The UK Government has launched a public health campaign to provide clear advice to the public on how to slow the spread of Coronavirus and reduce the impact on NHS services.
The campaign is set to include public health advice on how people can protect themselves from infection, by promoting important hygiene practices, such as regularly washing hands and always sneezing into a tissue, to stem the spread of viruses.
To spot the campaign, look out for HM Government and NHS-branded information in radio and print media advising the public to always carry tissues with and use them to catch coughs and sneezes. It is also urging people who have travelled back from the Hubei province within the last 14 days to stay indoors and avoid contact with other people, and call NHS 111 to inform them of your recent travel to the city.
Currently only two patients in the UK have been confirmed to have cases of the virus, also kown as 2019-nCoV. The NHS has confirmed that they are receiving specialist NHS care and that the organisation is using tried and tested infection control procedures to prevent further spread of the virus.
Health secretary Matt Hancock said: “Our highly trained and experienced clinicians are working round the clock to prevent the spread of coronavirus in the UK. The Government has detailed plans for how to deal with an outbreak like this. We can all play our part.
“Lots of people are asking what they can do to help stop the spread of the virus. Basic hygiene such as washing our hands regularly and using tissues when we cough and sneeze can play an important role in minimising the spread of viruses like this. Today we have launched a UK-wide advertising campaign to help the public protect themselves and each other.
“While two cases of Coronavirus have been confirmed in the UK, our world-class NHS is well prepared to manage these types of incidents. We are doing everything we can to protect the public.”
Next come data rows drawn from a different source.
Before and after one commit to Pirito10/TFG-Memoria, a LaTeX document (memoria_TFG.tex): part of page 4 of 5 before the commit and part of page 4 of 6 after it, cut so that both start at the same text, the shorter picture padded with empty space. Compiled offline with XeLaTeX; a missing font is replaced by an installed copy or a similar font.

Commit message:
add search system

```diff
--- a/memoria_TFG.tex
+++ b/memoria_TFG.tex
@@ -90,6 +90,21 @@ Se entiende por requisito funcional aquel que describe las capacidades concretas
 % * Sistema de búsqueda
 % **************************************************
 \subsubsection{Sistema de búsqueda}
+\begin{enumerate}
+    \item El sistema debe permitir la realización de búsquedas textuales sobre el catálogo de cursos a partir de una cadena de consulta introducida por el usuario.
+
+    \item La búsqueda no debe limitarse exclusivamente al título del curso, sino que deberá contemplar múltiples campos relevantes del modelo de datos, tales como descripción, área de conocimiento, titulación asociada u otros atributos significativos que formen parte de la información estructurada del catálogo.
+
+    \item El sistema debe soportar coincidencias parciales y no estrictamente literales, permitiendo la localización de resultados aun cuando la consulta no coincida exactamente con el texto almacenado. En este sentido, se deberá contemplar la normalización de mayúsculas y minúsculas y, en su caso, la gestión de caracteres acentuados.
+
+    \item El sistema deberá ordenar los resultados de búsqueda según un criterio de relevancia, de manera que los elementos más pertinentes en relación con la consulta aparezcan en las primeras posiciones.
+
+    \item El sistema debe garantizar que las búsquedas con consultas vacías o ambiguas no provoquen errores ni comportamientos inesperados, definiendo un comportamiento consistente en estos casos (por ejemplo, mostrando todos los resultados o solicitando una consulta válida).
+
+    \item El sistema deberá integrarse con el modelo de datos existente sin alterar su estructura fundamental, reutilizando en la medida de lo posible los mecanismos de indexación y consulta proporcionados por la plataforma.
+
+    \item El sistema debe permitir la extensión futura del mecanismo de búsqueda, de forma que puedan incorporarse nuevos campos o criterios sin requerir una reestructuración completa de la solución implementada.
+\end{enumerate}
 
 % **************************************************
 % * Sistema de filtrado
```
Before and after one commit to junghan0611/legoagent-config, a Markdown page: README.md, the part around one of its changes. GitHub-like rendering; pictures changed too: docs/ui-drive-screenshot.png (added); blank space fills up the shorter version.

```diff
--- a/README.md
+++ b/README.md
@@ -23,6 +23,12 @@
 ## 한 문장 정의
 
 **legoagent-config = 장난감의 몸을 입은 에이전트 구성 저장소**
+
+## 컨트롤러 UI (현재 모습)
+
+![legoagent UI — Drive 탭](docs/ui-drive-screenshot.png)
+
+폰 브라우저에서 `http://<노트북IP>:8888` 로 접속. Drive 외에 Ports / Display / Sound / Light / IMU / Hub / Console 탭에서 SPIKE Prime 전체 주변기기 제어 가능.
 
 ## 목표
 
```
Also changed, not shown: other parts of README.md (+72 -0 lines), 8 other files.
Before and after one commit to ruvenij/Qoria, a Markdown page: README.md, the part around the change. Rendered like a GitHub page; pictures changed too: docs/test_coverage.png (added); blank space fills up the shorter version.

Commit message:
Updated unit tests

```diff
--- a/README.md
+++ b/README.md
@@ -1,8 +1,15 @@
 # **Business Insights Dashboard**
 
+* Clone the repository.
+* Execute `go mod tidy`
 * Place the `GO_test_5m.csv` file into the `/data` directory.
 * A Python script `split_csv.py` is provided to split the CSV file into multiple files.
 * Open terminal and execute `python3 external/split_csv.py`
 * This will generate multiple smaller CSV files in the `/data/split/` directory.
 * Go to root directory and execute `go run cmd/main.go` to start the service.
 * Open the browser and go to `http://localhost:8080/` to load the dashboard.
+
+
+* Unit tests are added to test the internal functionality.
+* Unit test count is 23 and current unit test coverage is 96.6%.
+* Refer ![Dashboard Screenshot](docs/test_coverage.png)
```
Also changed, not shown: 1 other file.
By last Tuesday, the death toll in China stood at more than 420, and the government reported 20,438 confirmed cases — roughly 15,000 more that during the SARS outbreak, according to the World Health Organisation (WHO).